→ **Task prompt**: Find every line in the records below that contains "Home", and copy it.

→ **Available records**:
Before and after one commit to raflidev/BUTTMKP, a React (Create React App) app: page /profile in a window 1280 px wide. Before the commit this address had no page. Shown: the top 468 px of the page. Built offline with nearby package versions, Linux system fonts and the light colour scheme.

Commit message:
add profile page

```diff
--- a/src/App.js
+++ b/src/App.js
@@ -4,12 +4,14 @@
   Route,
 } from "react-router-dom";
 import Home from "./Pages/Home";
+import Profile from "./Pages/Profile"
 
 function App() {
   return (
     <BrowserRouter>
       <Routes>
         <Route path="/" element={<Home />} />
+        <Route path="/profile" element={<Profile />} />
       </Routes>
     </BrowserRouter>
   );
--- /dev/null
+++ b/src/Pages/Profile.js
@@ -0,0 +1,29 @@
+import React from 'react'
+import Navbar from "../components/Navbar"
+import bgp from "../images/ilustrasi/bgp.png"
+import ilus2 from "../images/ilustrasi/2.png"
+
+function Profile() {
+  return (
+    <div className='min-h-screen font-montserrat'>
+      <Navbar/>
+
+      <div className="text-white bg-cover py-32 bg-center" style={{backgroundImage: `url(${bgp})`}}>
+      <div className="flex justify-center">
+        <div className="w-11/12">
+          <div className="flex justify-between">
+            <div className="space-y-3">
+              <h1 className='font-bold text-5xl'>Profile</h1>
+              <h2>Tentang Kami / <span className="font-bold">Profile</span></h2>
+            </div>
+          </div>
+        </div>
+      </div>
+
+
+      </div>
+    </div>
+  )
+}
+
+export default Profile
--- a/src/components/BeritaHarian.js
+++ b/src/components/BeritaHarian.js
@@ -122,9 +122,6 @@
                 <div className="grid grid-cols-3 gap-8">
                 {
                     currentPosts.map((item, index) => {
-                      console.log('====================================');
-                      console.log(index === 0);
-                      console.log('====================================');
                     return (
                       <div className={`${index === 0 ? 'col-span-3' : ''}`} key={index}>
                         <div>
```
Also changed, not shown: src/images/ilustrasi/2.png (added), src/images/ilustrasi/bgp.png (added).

→ **Answer below**:
 import Home from "./Pages/Home";
         <Route path="/" element={<Home />} />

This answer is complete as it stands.